*** Data for this exercise Section Begins ***

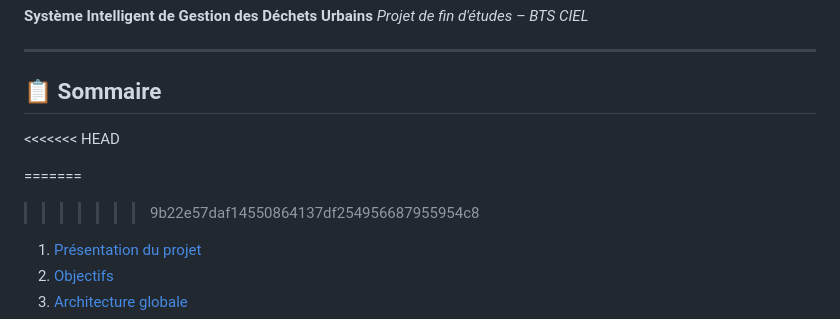
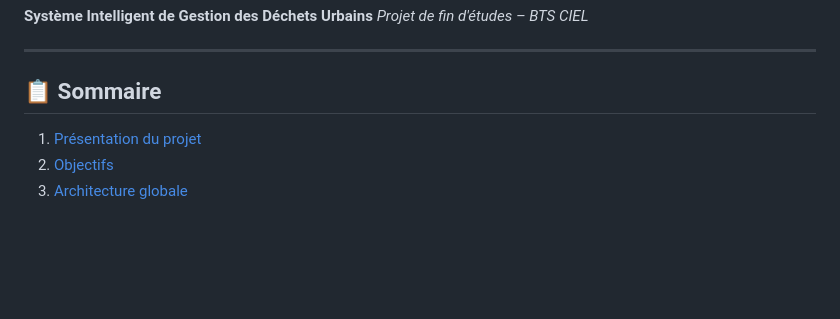
Before and after one commit to Abd93Rf/smart-trash, a Markdown page: README.md, the part around the change. Drawn GitHub-style; blank space fills up the shorter version.

```diff
--- a/README.md
+++ b/README.md
@@ -6,11 +6,7 @@
 ---
 
 ## 📋 Sommaire
-<<<<<<< HEAD
 
-=======
-
->>>>>>> 9b22e57daf14550864137df254956687955954c8
 1. [Présentation du projet](#1-présentation-du-projet)
 2. [Objectifs](#2-objectifs)
 3. [Architecture globale](#3-architecture-globale)
```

*** Data for this exercise Section Ends ***

• [What this task involves]:
If a record holds a picture, leave the picture out and copy everything else exactly.

• [Written solution]:
Before and after one commit to Abd93Rf/smart-trash, a Markdown page: README.md, the part around the change. Drawn GitHub-style; blank space fills up the shorter version.

```diff
--- a/README.md
+++ b/README.md
@@ -6,11 +6,7 @@
 ---
 
 ## 📋 Sommaire
-<<<<<<< HEAD
 
-=======
-
->>>>>>> 9b22e57daf14550864137df254956687955954c8
 1. [Présentation du projet](#1-présentation-du-projet)
 2. [Objectifs](#2-objectifs)
 3. [Architecture globale](#3-architecture-globale)
```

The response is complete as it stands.